The congress is not expected to decide on specific policies, but delegate Vu Tien Loc, who is head of the state-backed Vietnam Chamber of Commerce and Industry, said he hoped to discuss much-needed economic restructuring.
“In the coming five years there will be many challenges for the Vietnamese economy, and it will be a period in which we will need to have more resolve in the task of pushing changes in the structure of the economy,” he said.
“We hope the focus of discussion on economic problems will be how to speed up the process of transforming the structure of the economy to raise efficiency and competitiveness of the economy.” On Hanoi’s streets, people were more concerned about bread-and-butter issues than congress and pending leadership changes. Nguyen Thuy Lan, 42, who runs a tiny shop selling motorcycle helmets, complained about inflation, taxes and food safety and said she hoped there would be changes but was not optimistic. “There’ve been lots of party congresses over the years. Sure, things are more open, but there are still problems,” she said. Down the street, Nguyen Dac Luan, 38, who repairs mobile phones, said he read congress-related news but not intently. “I don’t really follow politics,” he said. Asked if he thought the congress would mean much for policies or the economy, he said no. Manh will be replaced at the congress, a party official confirmed on Monday.
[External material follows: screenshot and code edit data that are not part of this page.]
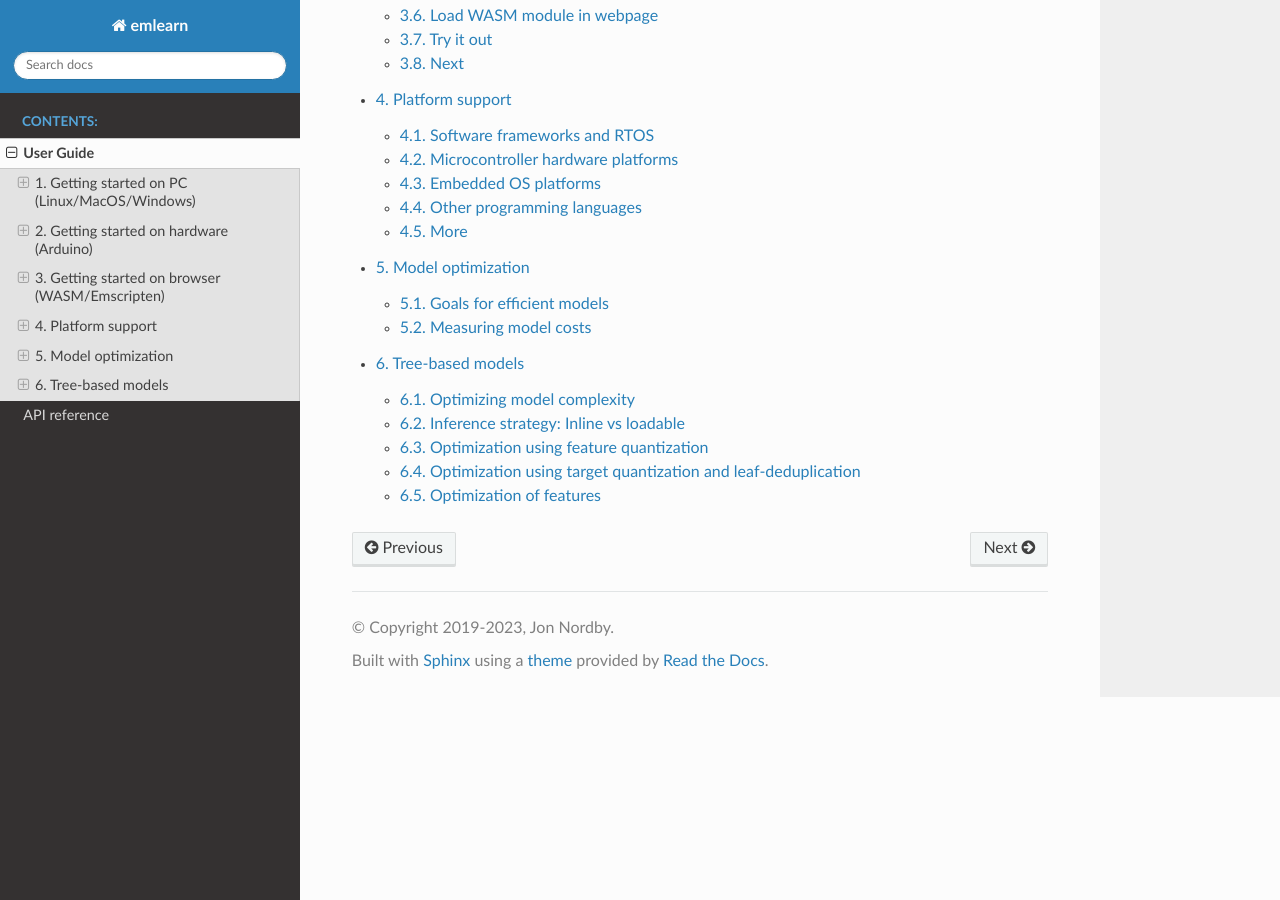
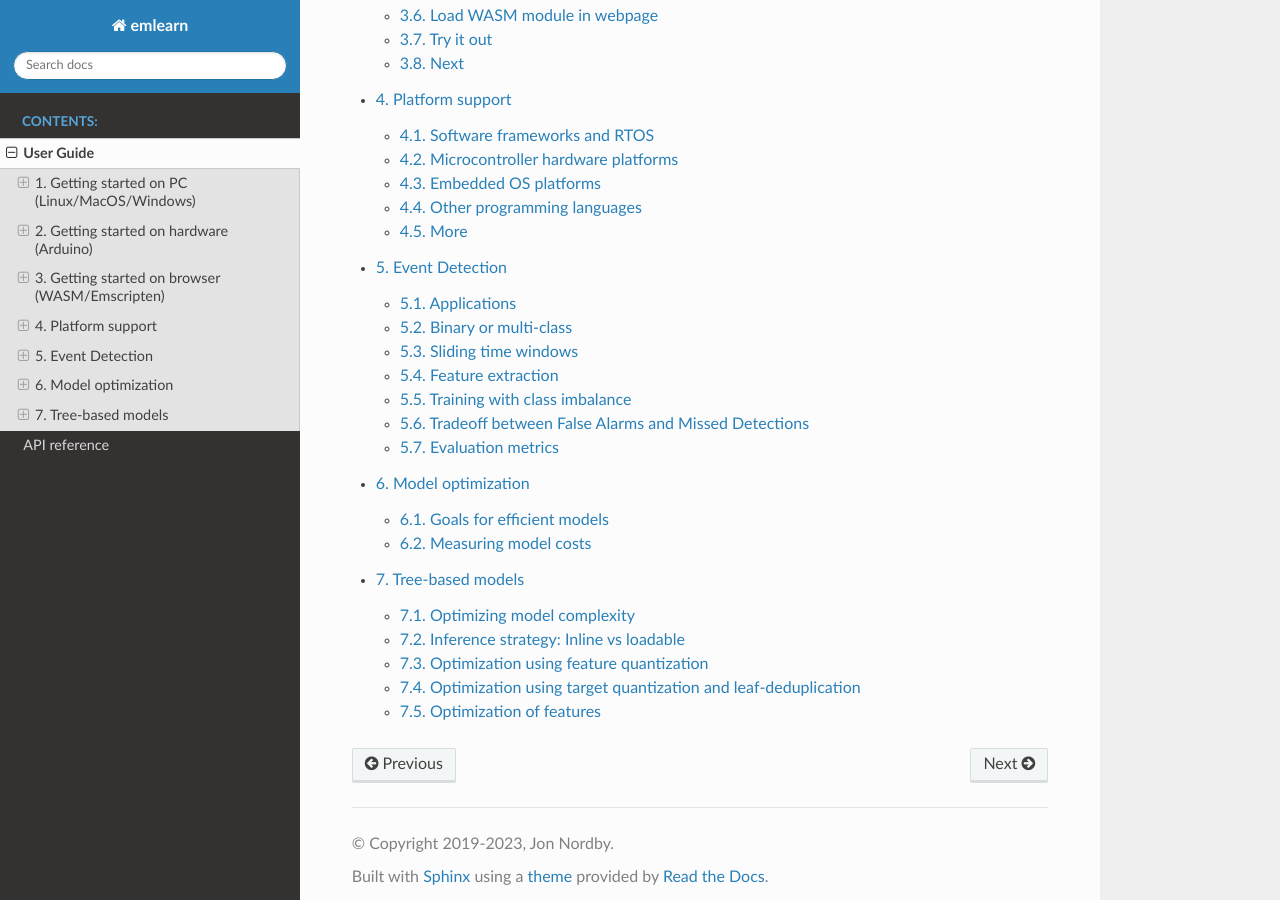
Before and after one commit to emlearn/emlearn, a Sphinx documentation site: the page built from docs/user_guide.rst, in a window 1280 px wide and 900 px high, scrolled down 744 px. Built offline with Sphinx 7.4.7 and the Read the Docs theme 2.0.0, drawn with Linux system fonts in a browser that asks for light colours; some of the changed lines change nothing that is shown.

Commit message:
docs: Intial page on Event Detection

```diff
--- /dev/null
+++ b/docs/event_detection.rst
@@ -0,0 +1,206 @@
+
+.. Places parent toc into the sidebar
+:parenttoc: True
+
+.. _event_detection:
+
+=========================
+Event Detection
+=========================
+
+.. currentmodule:: emlearn
+
+An *event* is some phenomena that has a distinct temporal pattern.
+In the simplest case there is a distinct *start* of the event (often called an onset),
+and a distinct *end* of the event (offset).
+But sometimes the end (or start) is a gradual or indistict transition,
+More rarely, both the start and end are gradual - like the sound of a car passing by.
+
+Often we are interested in detecting the *time* when the events start and end,
+*counting* the number of events, calculating the event *durations*,
+and sometimes classifying the *type* of event.
+This need for fine-grained information about start/end time and discrete (countable) events,
+is one of the key elements that separates event detection from standard classification.
+
+Event Detection is usually approached as a supervised learning task,
+and requires that the dataset has a labeled set of events (with start, end and class).
+
+.. TODO: link to classification page
+
+Applications
+===========================
+Detecting events using Machine Learning has a wide range of applications,
+and it is commonly performed on sensor data using embedded systems.
+
+Some examples are:
+
+
+============    =========================       ============
+Area            Task                            Data
+============    =========================       ============
+Ecology         Birdcall detection              Sound
+Music           Note onset detection            Sound
+Speech          Voice Activity Detection        Sound
+Health          Gait tracking during walking    Accelerometer
+Health          Heart rate monitoring           Optical reflectometer
+Health          Epelepsy seizure                EEG
+Health          Sleep apnea event detection     Accelerometer
+============    =========================       ============
+
+
+Binary or multi-class
+===========================
+
+Event Detection is often binary (the target event is either present or not),
+but it may also be multi-class (multiple event types that can each be present or not).
+In a multi-class setting, all the event classes can be handled by a single multi-class detector,
+or each event class can be modelled using an independent binary event detector model.
+
+.. TODO: mention model cascading
+.. Event Detection is sometimes part of larger systems.
+.. Sometimes it is a first-stage detector before performing more computationally intensive tasks such as classification.
+..Or sometimes event counts and durations are used as features for higher-level models.
+
+
+Sliding time windows
+===========================
+
+The input time-series data is usually transformed into a fixed length windows.
+Individual features vectors for one time-step is often referred to as a frame.
+
+Multiple frames are often combined to form a context *window*, consisting of N frames.
+Event Detection is usually performed by analysing fixed-length analysis windows.
+
+The input data stream is split into these.
+
+Overlap
+Hop length
+Window length
+
+The combination of slidig
+
+.. FIXME: finish this introduction
+
+.. TODO: add an image for input -> frames -> windows
+.. emlearn provides the SignalWindower tool to perform this operation.
+.. TODO: describe the SignalWindower tool in emlearn
+.. TODO: link to examples of signal windowing
+
+
+Feature extraction
+===========================
+
+The raw samples of the sensor data can be hard for a model to learn from,
+as it may be high dimensional and have a low signal to noise ratio wrt to our task.
+
+Therefore it can be useful to apply feature extraction to make the problem more tractable.
+Common feature extraction techniques for time-series and sensor-data include:
+
+- Time-domain features. Root Mean Square (RMS) energy, Zero Crossing Rate (ZCR)
+- Statistical summaries. min/max, mean/variance, kurtosis/skew et.c.
+- Frequency domain (spectrum). Using Fourier transform (FFT), or filterbanks
+- Time-frequency domain features (spectrogram). Using Short-Term Fourier Transform (STFT)
+
+emlearn provides some tools for computing such features.
+These can be found in files such as:
+
+`eml_audio.h <https://github.com/emlearn/emlearn/blob/master/emlearn/eml_audio.h>`_,
+`eml_iir.h <https://github.com/emlearn/emlearn/blob/master/emlearn/eml_iir.h>`_,
+and `eml_fft.h <https://github.com/emlearn/emlearn/blob/master/emlearn/eml_fft.h>`_.
+
+.. TODO: split feature extraction into its own page
+.. TODO: add some linkable reference documentation for each function
+.. TODO: link to each function documentation from the reference
+.. TODO: add a couple of executable examples for typical feature extraction cases
+
+
+Training with class imbalance
+===========================
+
+Event detection problems usually have a considerable *class imbalance*:
+Events are usually quite rare versus no-event.
+This may need to be accounted for during training to get a well performing model.
+
+One approach is to balance the classes.
+This is done either by oversampling the minority class,
+undersampling the majority class, or a combination.
+The `imbalanced-learn <https://imbalanced-learn.org/>`_ library provides tools for this.
+
+Some models also support adjusting the optimization objective in ways that can
+be used to counteract class imbalance problems.
+This can be in terms of a *class weights* or *sample weights*.
+Examples of models supported by emlearn with these capabilities are
+`RandomForest <https://scikit-learn.org/stable/modules/generated/sklearn.ensemble.RandomForestClassifier.html>`_,
+and `keras.Sequential <https://keras.io/api/models/model_training_apis/#fit-method>`_.
+
+
+Tradeoff between False Alarms and Missed Detections
+===========================
+
+Event Detection involves a binary decision problem (is it an event or not),
+has an inherent trade-off between False Alarms and Missed Detections.
+Different usecases and applications often have a different preference for the
+preferred balance between these two.
+
+It is useful to visualize the trade-offs that are possible for a given model/system.
+There are a number of standard plots used for this purpose, such as:
+
+- Detection Error Tradeoff (DET) curve
+- Receiver Operating Characteristic (ROC) curve
+- Precision-Recall (PR) curve
+
+.. figure:: images/detection_error_tradeoff_curve.png
+    :scale: 75%
+
+    A Dection Error Curve (DET) is useful to visualize the tradeoff between False Positive and False Negative,
+    as well as compare the performance of multiple models against eachother.
+
+scikit-learn has utilities to produce these, with several examples on
+`Precision-Recall curves <https://scikit-learn.org/stable/auto_examples/model_selection/plot_precision_recall.html>`_
+and `DET and ROC curves <https://scikit-learn.org/stable/auto_examples/model_selection/plot_det.html>`_.
+
+The operating point along such a curve is set by applying a decision threshold on top of a continious output.
+Most models in emlearn support such a continious output with a ``predict_proba()`` function.
+
+
+Evaluation metrics
+===========================
+
+There are several evaluation metrics that are commonly used for event detection.
+
+Some compare performance at a particular operating point / threshold:
+
+- F-score (F1, F-beta, etc.)
+- Precision/Recall
+- False Positive Rate (FPR) / False Negative Rate (FNR)
+- False Acceptance Rate (FAR) / False Rejection Rate (FRR)
+
+Others compare performance across the operating range:
+
+- Area Under Curve Precision-Recall (AUC-PR)
+- Average Precision (AP)
+
+.. Precision @ Recall X
+.. Equal Error Rate EER
+
+Metrics may be computed either per frames or analysis window (*frame-wise*), or *event-wise*.
+
+Frame-wise evaluation is readily done using the `standard metrics <https://scikit-learn.org/stable/modules/model_evaluation.html#model-evaluation>`_,
+as each frame or window is one *instance*/*sample* for the model to predict on,
+and the prediction is compared with its corresponding label in the same way as standard classification.
+
+However sometimes we do not need each and every frame to be correct.
+For example we may tolerate a bit of slop in the onset and offset.
+Especially since the groundthruth labels themselves may have some imprecision.
+In the case, the results of frame-wise evaluation may underestimate practical performance.
+
+Event-wise evaluation is often closer to the practical performance.
+It allows to specify some tolerance in time,
+and whether to evaluate only based on onsets, or also offsets/duration.
+However, event-wise evaluation is not as commonly supported in standard machine learning toolkits.
+But one can implement it using a module such as `sed_eval http://tut-arg.github.io/sed_eval/>`_.
+
+
+.. Future
+.. TODO: add section on post-processing
+.. TODO: add image/link to some examples/demos
--- a/docs/user_guide.rst
+++ b/docs/user_guide.rst
@@ -18,5 +18,6 @@
    getting_started_arduino.rst
    getting_started_browser.rst
    platform_support.md
+   event_detection.rst
    model_optimization.rst
    tree_based_models.rst
```
Also changed, not shown: docs/images/detection_error_tradeoff_curve.png (added).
But it remains unclear exactly who the next party chief will be.
Party sources and analysts have said Prime Minister Nguyen Tan Dung may be returned for a second term, while the current head of parliament, Nguyen Phu Trong, could become general secretary.
Truong Tan Sang, a southerner who currently runs day-to-day affairs of the party and a rival of Dung‘s, is tipped for the relatively weak post of state president.
Regardless of the personnel changes at the pinnacle of the party and government, few analysts foresee major policy changes. (Additional reporting by Nguyen Van Vinh and Nguyen Huy Kham. Editing by Jason Szep and Andrew Marshall)